The Border Studies Archive seeks to enable scholarly research on two levels. First, we provide a scholarly resource in the traditional meaning of archive: we house and make available original primary source materials for the purposes of writing theses, books and journal articles. We also function as a scholarly resource in that the Border Studies Archive provides a supportive space for the scholarly collection of material in the transborder region with Mexican-origin populations. Meeting this goal often translates into collaborative projects with academics in other programs and institutions.


Digital Preservation of Audio and Video Recordings

Digital Preservation of Audio and Video Recordings

The Archive is currently in the process of converting analog audio and video recordings to digital files for the purposes of preservation and accessibility. Digital audio recordings are the standard for long-term preservation of audio recordings, regardless of their original format. Please see Sound Directions: Digital Audio Preservation and Access for Global Audio Heritage for further technical information. While there is no widely accepted best practice for analog video preservation, archives are applying the techniques used for analog audio recordings to analog video recordings.

The Border Studies Archive will preserve its collections by transferring analog audio tapes and vinyl records and analog videos to digital formats. This transfer ensures preservation and allows for easier accessibility by those performing research on the Border Wall and Border Security, Border Music, Traditional Mexican American Folklore, Spanish Land Grants, Latinas and Politics and Visual Border Studies.

Pedagogical Applications

Pedagogical Applications

As the Border Studies Archive is situated as part of the University of Texas-Pan American, part of its mission has been, and will be, to engage UTPA students not only in utilizing the collection, but also in expanding the holdings of the collection from their own scholarly endeavors.

The Border Studies Archive collection began from the work of students in Anthropologist Mark Glazer’s Mexican American Folklore course. Dr. Glazer’s students collected folklore from their own families and deposited those stories in the Traditional Mexican American Folklore Collection in the Archive. Students enrolled in Mexican American Folklore utilize this collection and continue to expand it by adding the folklore of their own families.

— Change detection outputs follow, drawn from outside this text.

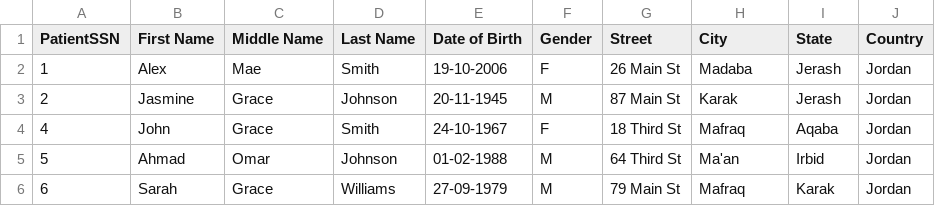
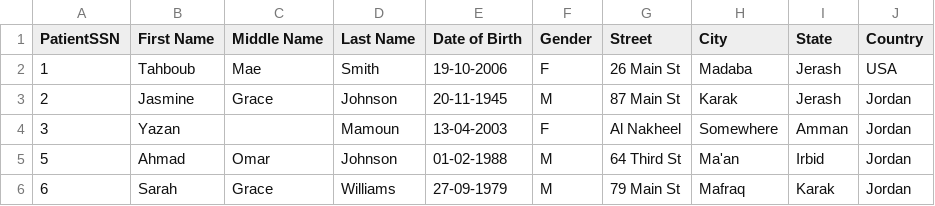
Before and after one commit to yznki/DBMS-C, a CSV file: patients.csv, drawn as a sheet; only a part is shown.

```diff
--- a/patients.csv
+++ b/patients.csv
@@ -1,5 +1,5 @@
 PatientSSN, First Name, Middle Name, Last Name, Date of Birth, Gender, Street, City, State, Country
-1,Alex,Mae,Smith,19-10-2006,F,26 Main St,Madaba,Jerash,Jordan
+1,Tahboub,Mae,Smith,19-10-2006,F,26 Main St,Madaba,Jerash,USA
 2,Jasmine,Grace,Johnson,20-11-1945,M,87 Main St,Karak,Jerash,Jordan
-4,John,Grace,Smith,24-10-1967,F,18 Third St,Mafraq,Aqaba,Jordan
+3,Yazan,,Mamoun,13-04-2003,F,Al Nakheel,Somewhere,Amman,Jordan
 5,Ahmad,Omar,Johnson,01-02-1988,M,64 Third St,Ma'an,Irbid,Jordan
```
Also changed, not shown: appointments.csv, doctors.csv, 9 other files.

In addition, the Spanish Land Grants Collection started with the work of borderlands historian, Dr. Sonia Hernandez, who oversaw student research on porciones or Spanish land grants. The students traced land transactions from the original land grants up to the present day and compiled reports of the history of a particular land grant. Upon completion, each report is deposited in the collection, allowing the donating students’ works to be preserved for future research and use by the community.

Our students continue to contribute to the Border Studies Archive in many ways. Orquidea Morales is a wonderful example. Ms. Morales graduated from UTPA with a Master's of Arts in Interdisciplinary Studies and a Graduate Certificate in Mexican American Studies from The University of Texas-Pan American in May 2011. Ms. Morales will continue her education with a full fellowship to the Ph.D. program in American Culture at the University of Michigan, Ann Arbor. Before leaving UTPA, she will gift her Master’s thesis on La Llorona and horror movies to the Archive, once again expanding the collection with exceptional work from our students.

Scholarly Research and Publication

Scholarly Research and Publication

The Border Studies Archive serves as a repository for primary source material. If you are interested in depositing your fieldwork collection with the Border Studies Archive, please contact us.

Tutorials

Tutorials

View the following videos and audio equipment tutorials to learn how to use the TASCAM, export files, and how to collaborate with the BSA for research projects in the borderlands.  

TASCAM - Recording with an External Omni-Directional Microphone TASCAM - Recording with an External Omni-Directional Microphone

TASCAM - Recording with an External Omni-Directional Microphone

TASCAM - Transferring files to a computer TASCAM - Transferring files to a computer

TASCAM - Transferring files to a computer

How to collaborate with the BSA for research projects How to collaborate with the BSA for research projects

How to collaborate with the BSA for research projects